> [Extracted information]:
──────────────────────────────
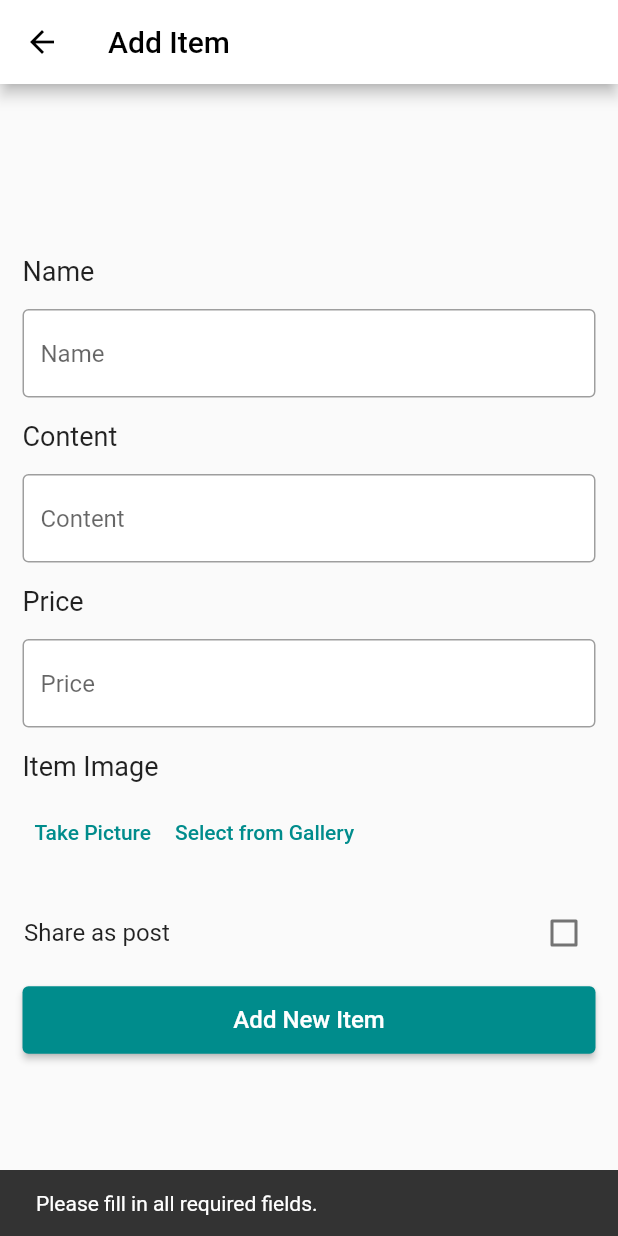
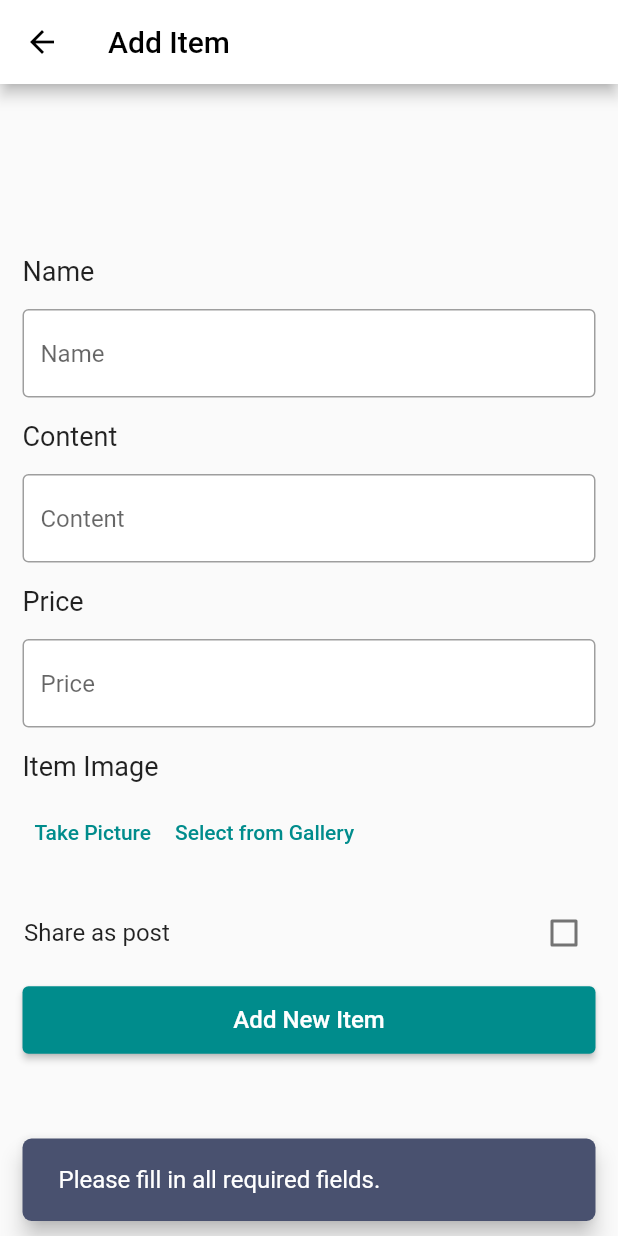
Before and after one commit to alidogangullu/project_mobile, a Flutter app: the AddCategoryItems screen opened directly with empty values, after a tap on "Add New Item", on a phone screen of 412 x 824 dp. Run offline on Flutter 3.47's test engine with Material 2 defaults, Android fonts, the phone set to English and light mode, and no system bars; our stand-ins replace cloud_firestore, firebase_auth, firebase_core, firebase_messaging, firebase_storage, flutter_image_compress and 10 more; missing offline and left inert: android_flutter_wifi, geoflutterfire2, mobile_scanner, place_picker, safe_device, simple_speed_dial and 1 more; accounts and stored records are empty.

Commit message:
Snackbar
Snacbar tasarımı değiştirildi w/Umut,Ali

```diff
--- a/lib/Manager/addCategoryItem.dart
+++ b/lib/Manager/addCategoryItem.dart
@@ -250,10 +250,9 @@ class _AddCategoryItemsState extends State<AddCategoryItems> {
 
                 Navigator.pop(context);
               } else {
-                const snackBar = SnackBar(
-                  content: Text('Please fill in all required fields.'),
+                ScaffoldMessenger.of(context).showSnackBar(
+                    customSnackBar('Please fill in all required fields.')
                 );
-                ScaffoldMessenger.of(context).showSnackBar(snackBar);
               }
             }),
           ],
--- a/lib/Manager/desktopApplicationConnection.dart
+++ b/lib/Manager/desktopApplicationConnection.dart
@@ -86,11 +86,11 @@ class DesktopAppConnectState extends State<DesktopAppConnect> {
       await FirebaseAuth.instance.sendPasswordResetEmail(email: _waiterEmail);
 
       ScaffoldMessenger.of(context).showSnackBar(
-        const SnackBar(content: Text('Password reset link sent successfully')),
+        customSnackBar('Password reset link sent successfully'),
       );
     } catch (e) {
       ScaffoldMessenger.of(context).showSnackBar(
-        SnackBar(content: Text('Error: ${e.toString()}')),
+        customSnackBar('Error: ${e.toString()}'),
       );
     } finally {
       setState(() {
--- a/lib/Manager/manageRestaurant.dart
+++ b/lib/Manager/manageRestaurant.dart
@@ -79,11 +79,9 @@ class _EditRestaurantMenuState extends State<EditRestaurantMenu> {
             label: 'Add Category Item',
             onPressed: () {
               if (selected.isEmpty) {
-                const snackBar = SnackBar(
-                  content: Text(
-                      'Please choose a category before adding a new item.'),
+                ScaffoldMessenger.of(context).showSnackBar(
+                    customSnackBar('Please choose a category before adding a new item.'),
                 );
-                ScaffoldMessenger.of(context).showSnackBar(snackBar);
               } else {
                 Navigator.push(
                   context,
--- a/lib/Manager/management.dart
+++ b/lib/Manager/management.dart
@@ -626,11 +626,9 @@ class _AddRestaurantState extends State<AddRestaurant> {
 
                               Navigator.pop(context);
                             } else {
-                              const snackBar = SnackBar(
-                                content:
-                                    Text('Please fill in all required fields.'),
+                              ScaffoldMessenger.of(context).showSnackBar(
+                                  customSnackBar("Please fill in all required fields.")
                               );
-                              ScaffoldMessenger.of(context).showSnackBar(snackBar);
                             }
                           },
                           child: const Text(
--- a/lib/Manager/qrGenerator.dart
+++ b/lib/Manager/qrGenerator.dart
@@ -131,7 +131,7 @@ class QRHomePage extends StatelessWidget {
                               children: [
                                 Expanded(
                                   flex: 1,
-                                  child: QrImageView(
+                                  child: QrImage(
                                       version: QrVersions.auto,
                                       data: qrCodeData),
                                 ),
--- a/lib/customWidgets.dart
+++ b/lib/customWidgets.dart
@@ -69,3 +69,20 @@ Widget menuButton(String text, void Function() onPressed, {Icon? icon}) {
     ),
   );
 }
+
+SnackBar customSnackBar(String message) {
+  return SnackBar(
+    content: Padding(
+      padding: const EdgeInsets.symmetric(horizontal: 8, vertical: 4),
+      child: Text(
+        message,
+        style: const TextStyle(fontSize: 16.0),
+      ),
+    ),
+    behavior: SnackBarBehavior.floating,
+    backgroundColor: const Color(0xFF49516F),
+    shape: RoundedRectangleBorder(
+      borderRadius: BorderRadius.circular(6),
+    ),
+  );
+}
```
Also changed, not shown: lib/Customer/order.dart (+3 -7 lines), lib/Customer/qrScanner.dart (+10 -24 lines), lib/Customer/restaurantMenu.dart (+8 -15 lines), lib/Customer/restaurantProfile.dart (+6 -6 lines), lib/Manager/newPost.dart (+3 -4 lines), lib/main.dart (line endings or trailing spaces).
──────────────────────────────
> [Directions]:
Copy each line above precisely, dropping the pictures.

> [Exercise answer]:
Before and after one commit to alidogangullu/project_mobile, a Flutter app: the AddCategoryItems screen opened directly with empty values, after a tap on "Add New Item", on a phone screen of 412 x 824 dp. Run offline on Flutter 3.47's test engine with Material 2 defaults, Android fonts, the phone set to English and light mode, and no system bars; our stand-ins replace cloud_firestore, firebase_auth, firebase_core, firebase_messaging, firebase_storage, flutter_image_compress and 10 more; missing offline and left inert: android_flutter_wifi, geoflutterfire2, mobile_scanner, place_picker, safe_device, simple_speed_dial and 1 more; accounts and stored records are empty.

Commit message:
Snackbar
Snacbar tasarımı değiştirildi w/Umut,Ali

```diff
--- a/lib/Manager/addCategoryItem.dart
+++ b/lib/Manager/addCategoryItem.dart
@@ -250,10 +250,9 @@ class _AddCategoryItemsState extends State<AddCategoryItems> {
 
                 Navigator.pop(context);
               } else {
-                const snackBar = SnackBar(
-                  content: Text('Please fill in all required fields.'),
+                ScaffoldMessenger.of(context).showSnackBar(
+                    customSnackBar('Please fill in all required fields.')
                 );
-                ScaffoldMessenger.of(context).showSnackBar(snackBar);
               }
             }),
           ],
--- a/lib/Manager/desktopApplicationConnection.dart
+++ b/lib/Manager/desktopApplicationConnection.dart
@@ -86,11 +86,11 @@ class DesktopAppConnectState extends State<DesktopAppConnect> {
       await FirebaseAuth.instance.sendPasswordResetEmail(email: _waiterEmail);
 
       ScaffoldMessenger.of(context).showSnackBar(
-        const SnackBar(content: Text('Password reset link sent successfully')),
+        customSnackBar('Password reset link sent successfully'),
       );
     } catch (e) {
       ScaffoldMessenger.of(context).showSnackBar(
-        SnackBar(content: Text('Error: ${e.toString()}')),
+        customSnackBar('Error: ${e.toString()}'),
       );
     } finally {
       setState(() {
--- a/lib/Manager/manageRestaurant.dart
+++ b/lib/Manager/manageRestaurant.dart
@@ -79,11 +79,9 @@ class _EditRestaurantMenuState extends State<EditRestaurantMenu> {
             label: 'Add Category Item',
             onPressed: () {
               if (selected.isEmpty) {
-                const snackBar = SnackBar(
-                  content: Text(
-                      'Please choose a category before adding a new item.'),
+                ScaffoldMessenger.of(context).showSnackBar(
+                    customSnackBar('Please choose a category before adding a new item.'),
                 );
-                ScaffoldMessenger.of(context).showSnackBar(snackBar);
               } else {
                 Navigator.push(
                   context,
--- a/lib/Manager/management.dart
+++ b/lib/Manager/management.dart
@@ -626,11 +626,9 @@ class _AddRestaurantState extends State<AddRestaurant> {
 
                               Navigator.pop(context);
                             } else {
-                              const snackBar = SnackBar(
-                                content:
-                                    Text('Please fill in all required fields.'),
+                              ScaffoldMessenger.of(context).showSnackBar(
+                                  customSnackBar("Please fill in all required fields.")
                               );
-                              ScaffoldMessenger.of(context).showSnackBar(snackBar);
                             }
                           },
                           child: const Text(
--- a/lib/Manager/qrGenerator.dart
+++ b/lib/Manager/qrGenerator.dart
@@ -131,7 +131,7 @@ class QRHomePage extends StatelessWidget {
                               children: [
                                 Expanded(
                                   flex: 1,
-                                  child: QrImageView(
+                                  child: QrImage(
                                       version: QrVersions.auto,
                                       data: qrCodeData),
                                 ),
--- a/lib/customWidgets.dart
+++ b/lib/customWidgets.dart
@@ -69,3 +69,20 @@ Widget menuButton(String text, void Function() onPressed, {Icon? icon}) {
     ),
   );
 }
+
+SnackBar customSnackBar(String message) {
+  return SnackBar(
+    content: Padding(
+      padding: const EdgeInsets.symmetric(horizontal: 8, vertical: 4),
+      child: Text(
+        message,
+        style: const TextStyle(fontSize: 16.0),
+      ),
+    ),
+    behavior: SnackBarBehavior.floating,
+    backgroundColor: const Color(0xFF49516F),
+    shape: RoundedRectangleBorder(
+      borderRadius: BorderRadius.circular(6),
+    ),
+  );
+}
```
Also changed, not shown: lib/Customer/order.dart (+3 -7 lines), lib/Customer/qrScanner.dart (+10 -24 lines), lib/Customer/restaurantMenu.dart (+8 -15 lines), lib/Customer/restaurantProfile.dart (+6 -6 lines), lib/Manager/newPost.dart (+3 -4 lines), lib/main.dart (line endings or trailing spaces).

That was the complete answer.